- Preventing Access to the GRUB 2 Console — If the machine uses GRUB 2 as its boot loader, an attacker can use the GRUB 2 editor interface to change its configuration or to gather information using the
- Preventing Access to Insecure Operating Systems — If it is a dual-boot system, an attacker can select an operating system at boot time, for example DOS, which ignores access controls and file permissions.
Red Hat Enterprise Linux 7 includes the GRUB 2 boot loader on the Intel 64 and AMD64 platform. For a detailed look at GRUB 2, see the Working With the GRUB 2 Boot Loader chapter in Red Hat Enterprise Linux 7 System Administrator's Guide.

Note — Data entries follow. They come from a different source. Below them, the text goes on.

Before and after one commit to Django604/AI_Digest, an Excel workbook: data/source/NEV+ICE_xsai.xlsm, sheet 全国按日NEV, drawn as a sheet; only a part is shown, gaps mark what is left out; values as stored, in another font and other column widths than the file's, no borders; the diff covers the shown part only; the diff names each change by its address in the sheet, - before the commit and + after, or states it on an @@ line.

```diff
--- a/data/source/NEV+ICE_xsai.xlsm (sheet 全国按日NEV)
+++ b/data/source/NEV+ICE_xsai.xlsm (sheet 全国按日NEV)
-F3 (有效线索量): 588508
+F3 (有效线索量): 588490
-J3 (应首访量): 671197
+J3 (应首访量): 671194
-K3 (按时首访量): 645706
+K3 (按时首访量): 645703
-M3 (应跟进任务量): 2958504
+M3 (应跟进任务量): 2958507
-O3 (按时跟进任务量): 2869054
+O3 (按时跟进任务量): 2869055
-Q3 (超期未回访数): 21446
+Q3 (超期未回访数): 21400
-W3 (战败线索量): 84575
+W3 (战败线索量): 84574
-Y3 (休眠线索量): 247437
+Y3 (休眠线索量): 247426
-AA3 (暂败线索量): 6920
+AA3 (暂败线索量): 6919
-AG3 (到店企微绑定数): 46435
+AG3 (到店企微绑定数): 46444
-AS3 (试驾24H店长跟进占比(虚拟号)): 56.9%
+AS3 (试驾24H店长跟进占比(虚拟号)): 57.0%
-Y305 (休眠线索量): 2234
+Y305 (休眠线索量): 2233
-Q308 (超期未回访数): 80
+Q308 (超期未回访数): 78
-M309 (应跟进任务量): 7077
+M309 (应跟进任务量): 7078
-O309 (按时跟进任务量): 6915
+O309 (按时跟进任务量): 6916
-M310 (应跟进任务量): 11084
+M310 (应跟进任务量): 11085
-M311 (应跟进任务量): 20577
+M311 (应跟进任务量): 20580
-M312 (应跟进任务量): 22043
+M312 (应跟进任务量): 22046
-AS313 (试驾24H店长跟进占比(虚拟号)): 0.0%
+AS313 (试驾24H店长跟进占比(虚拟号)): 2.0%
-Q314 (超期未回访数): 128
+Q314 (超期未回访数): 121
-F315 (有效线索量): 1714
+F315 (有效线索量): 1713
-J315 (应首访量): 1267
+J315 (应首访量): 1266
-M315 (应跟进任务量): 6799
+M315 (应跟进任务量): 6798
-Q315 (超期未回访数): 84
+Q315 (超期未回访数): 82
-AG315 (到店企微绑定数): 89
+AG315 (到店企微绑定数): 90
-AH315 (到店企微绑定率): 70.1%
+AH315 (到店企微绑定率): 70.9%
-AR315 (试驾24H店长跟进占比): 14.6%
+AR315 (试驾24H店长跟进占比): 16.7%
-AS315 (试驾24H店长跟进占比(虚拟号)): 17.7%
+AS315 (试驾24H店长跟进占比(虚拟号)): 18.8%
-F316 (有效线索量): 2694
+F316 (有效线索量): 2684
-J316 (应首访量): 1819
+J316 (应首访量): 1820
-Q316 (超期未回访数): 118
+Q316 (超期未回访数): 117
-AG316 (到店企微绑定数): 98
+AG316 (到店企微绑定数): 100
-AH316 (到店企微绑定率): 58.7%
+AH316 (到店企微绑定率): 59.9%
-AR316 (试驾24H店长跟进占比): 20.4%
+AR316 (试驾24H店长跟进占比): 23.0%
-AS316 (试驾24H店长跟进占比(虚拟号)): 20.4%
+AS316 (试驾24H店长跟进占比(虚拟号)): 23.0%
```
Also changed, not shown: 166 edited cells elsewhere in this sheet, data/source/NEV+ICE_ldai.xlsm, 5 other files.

18.104.22.168. Disabling Interactive Startup
Pressing the I key at the beginning of the boot sequence allows you to start up your system interactively. During an interactive startup, the system prompts you to start up each service one by one. However, this may allow an attacker who gains physical access to your system to disable the security-related services and gain access to the system.
To prevent users from starting up the system interactively, as
root, disable the
PROMPTparameter in the
4.2.6. Protecting Hard and Symbolic Links
To prevent malicious users from exploiting potential vulnerabilities caused by unprotected hard and symbolic links, Red Hat Enterprise Linux 7 includes a feature that only allows links to be created or followed provided certain conditions are met.
In case of hard links, one of the following needs to be true:
- The user owns the file to which they link.
- The user already has read and write access to the file to which they link.
In case of symbolic links, processes are only permitted to follow links when outside of world-writeable directories with sticky bits, or one of the following needs to be true:
- The process following the symbolic link is the owner of the symbolic link.
- The owner of the directory is the same as the owner of the symbolic link.
This protection is turned on by default. It is controlled by the following options in the
fs.protected_hardlinks = 1 fs.protected_symlinks = 1
To override the default settings and disable the protection, create a new configuration file called, for example,
/etc/sysctl.d/directory with the following content:
fs.protected_hardlinks = 0 fs.protected_symlinks = 0
Note that in order to override the default system settings, the new configuration file needs to have the
.confextension, and it needs to be read after the default system file (the files are read in lexicographic order, therefore settings contained in a file with a higher number at the beginning of the file name take precedence).
See the sysctl.d(5) manual page for more detailed information about the configuration of kernel parameters at boot using the